Mind and matter are the mutual antipodes of our metaphysical deliberations. The tension between them shows no sign of resolution.
In the same vein, the Big Bang is the antipode of God. The Big Bang is writ large across the heavens. God, apparently, is rather more bashful, or is on a major Sabbatical.
On a microcosmic scale the atom is the logical antipode of the self. The atom is tangibly omnipresent, while the existence of the self remains problematic.
The thesis of immaterialism is that these appearances are deceptive, but only for a very good reason. If there is deception here, it is certainly on a grand scale.
Given a creative deity, then surely there would be creatures and a story line. Is not the scale of our world perhaps overdoing it? But first things first.
Why should we even suppose that a creative mind could exist without a brain of some rather elaborate sort, like ours? If a body is not necessary for the creator, why should it be necessary for the creatures, unless, perhaps, we are the body of the creator? After the fact?
One point is that the brain seems to have much more to do with the body than with the mind. There is a strong logical connection between body and brain. We can hardly conceive of one without the other. Yet there is no such stricture between brain and mind. Disembodied spirits are a staple of every culture. It is simply that thoughts seem to have no internal spatial coordination or identity whatsoever. The is no conceivable relation between mental and physical space.
Although a thought might exist without a body, we can hardly imagine a thought without a self. An unperceived thought is nonsensical, as is perception without a perceiver. Neither could there be a perceiver without perception.
If our most serious minds can imagine a spontaneous Big Bang, why do they seem to have difficulty imagining a spontaneous self? Can you and I?
A major hurdle is the space-time barrier. All of the selves we know and imagine exist in space and time. We try to imagine God existing in eternity, with scant success. Our spontaneous, self-organizing self will be responsible for its own spatial and temporal orderings. We are told that the Big Bang is quite capable of manufacturing its own space-time manifold out of God knows what.

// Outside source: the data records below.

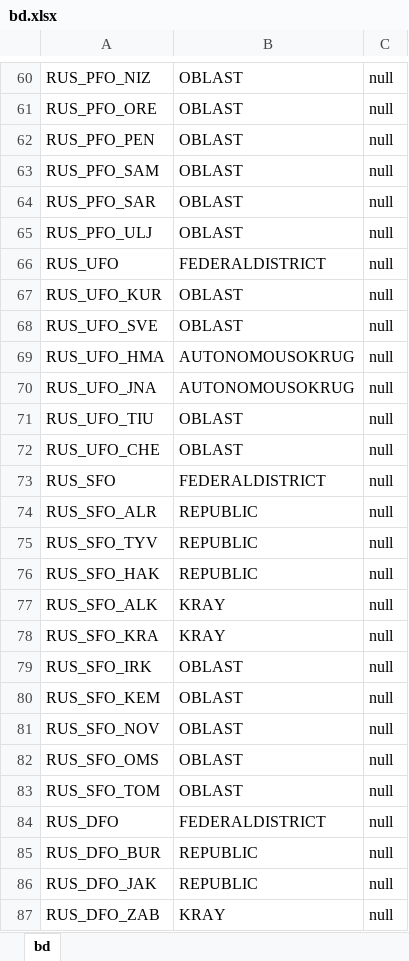
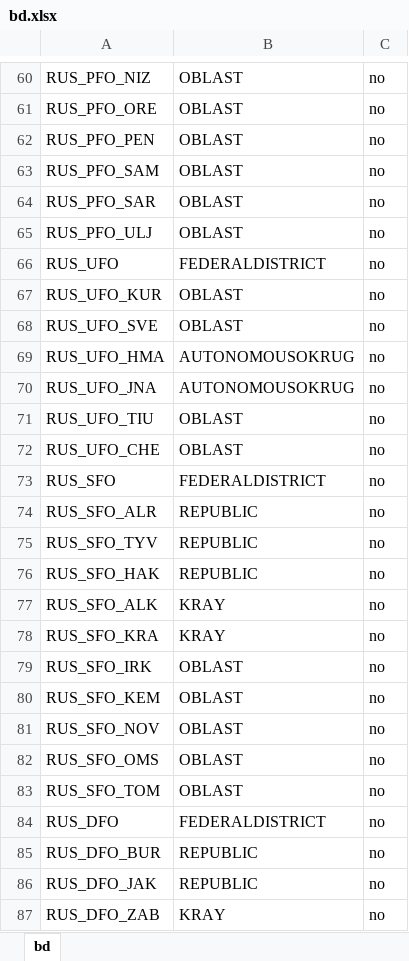
Before and after one commit to roman9128/geostat, an Excel workbook: bd.xlsx, sheet bd, drawn as a sheet; only a part is shown, gaps mark what is left out; values as stored, in another font and other column widths than the file's, no borders; the diff covers the shown part only; the diff names each change by its address in the sheet, - before the commit and + after, or states it on an @@ line.

```diff
--- a/bd.xlsx (sheet bd)
+++ b/bd.xlsx (sheet bd)
-C60:C87: null
+C60:C87: no
```
Also changed, not shown: 63 edited cells elsewhere in this sheet, 19 other files.
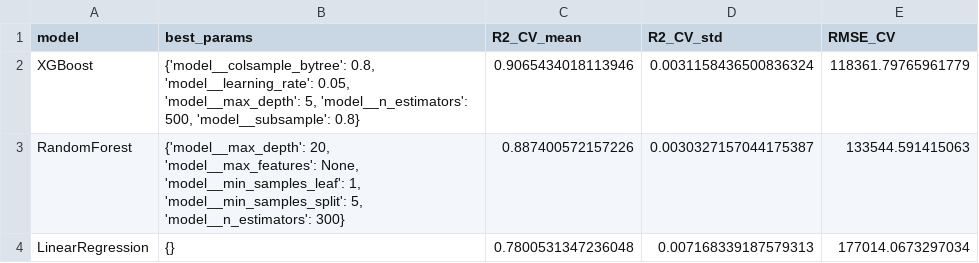
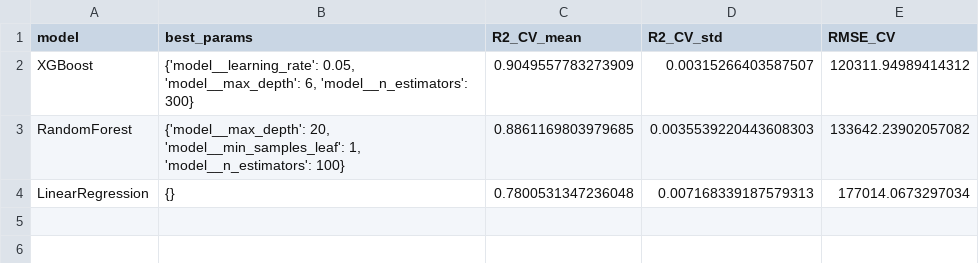
Before and after one commit to RRRG3/255-proj, a CSV file: kc-house-prices/reports/model_cv_results.csv, drawn as a sheet.

Commit message:
Add statistical significance test for model comparison

```diff
--- a/kc-house-prices/reports/model_cv_results.csv
+++ b/kc-house-prices/reports/model_cv_results.csv
@@ -1,4 +1,4 @@
 model,best_params,R2_CV_mean,R2_CV_std,RMSE_CV
-XGBoost,"{'model__colsample_bytree': 0.8, 'model__learning_rate': 0.05, 'model__max_depth': 5, 'model__n_estimators': 500, 'model__subsample': 0.8}",0.9065434018113946,0.0031158436500836324,118361.79765961779
-RandomForest,"{'model__max_depth': 20, 'model__max_features': None, 'model__min_samples_leaf': 1, 'model__min_samples_split': 5, 'model__n_estimators': 300}",0.887400572157226,0.0030327157044175387,133544.591415063
+XGBoost,"{'model__learning_rate': 0.05, 'model__max_depth': 6, 'model__n_estimators': 300}",0.9049557783273909,0.00315266403587507,120311.94989414312
+RandomForest,"{'model__max_depth': 20, 'model__min_samples_leaf': 1, 'model__n_estimators': 100}",0.8861169803979685,0.0035539220443608303,133642.23902057082
 LinearRegression,{},0.7800531347236048,0.007168339187579313,177014.0673297034
```
Also changed, not shown: 9 other files.
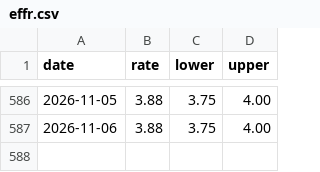
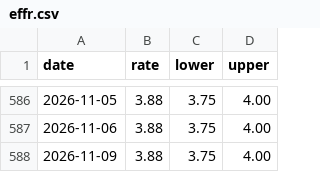
Before and after one commit to ryudoyx/fedwatch-tracker, a CSV file: data/archive/effr.csv, drawn as a sheet; only a part is shown, gaps mark what is left out; the diff names each change by its address in the sheet, - before the commit and + after, or states it on an @@ line.

```diff
--- a/data/archive/effr.csv
+++ b/data/archive/effr.csv
+row 588: 2026-11-09 | 3.88 | 3.75 | 4.00
```
Also changed, not shown: data/archive/zq_prices.csv, data/archive/zq_quotes.csv, 1 other file.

In a few billion years matter has organized itself into selves, under formidable circumstances, we are told. Imagine what those spontaneous selves might dream up in an eternity. This is not to be flippant about anything, it's just that we must constantly struggle with the language in these realms. But don't underestimate the ultimate, creative power of the Logos. We are told that God did not.
A very important question is the multiplicity. Cosmologists have no trouble imagining an uncountable infinity of spontaneous universes, each in its own possibly infinite space-time cocoon. What about our spontaneous selves? What would be the ground rules of their cosmic intercourse?
Gods will be Gods. If intercourse is possible, it is inevitable. And how could it not be possible? Where is the supply of cosmic condoms? Where are the communication barriers. Indeed, their might ever only be one spontaneous self. Its actualizing potency distorts the cosmic virtual potency in an unmistakable fashion.
Regardless of whether the other selves were spontaneous or cloned in some fashion or both, from then on, the only conceivable ground rule of intercourse would be love. To put it the other way, the bad seed is ostracized. I think we can presume that cosmic ostracism has its instructive aspect. I don't think any of us would be here if we had not somewhere failed in love. Even Her Spontaneous Selfishness must have had her lapses. We all participate. We all partake. If She had not 'failed' at Self-love, we wouldn't be here, would we? [An cynic might suppose we are a cosmic social disease, but that would be most unfair!]
I do ramble, but there is a lot of territory and not an abundance of signposts. I am just about as much along for the ride here as any reader might be, trust me!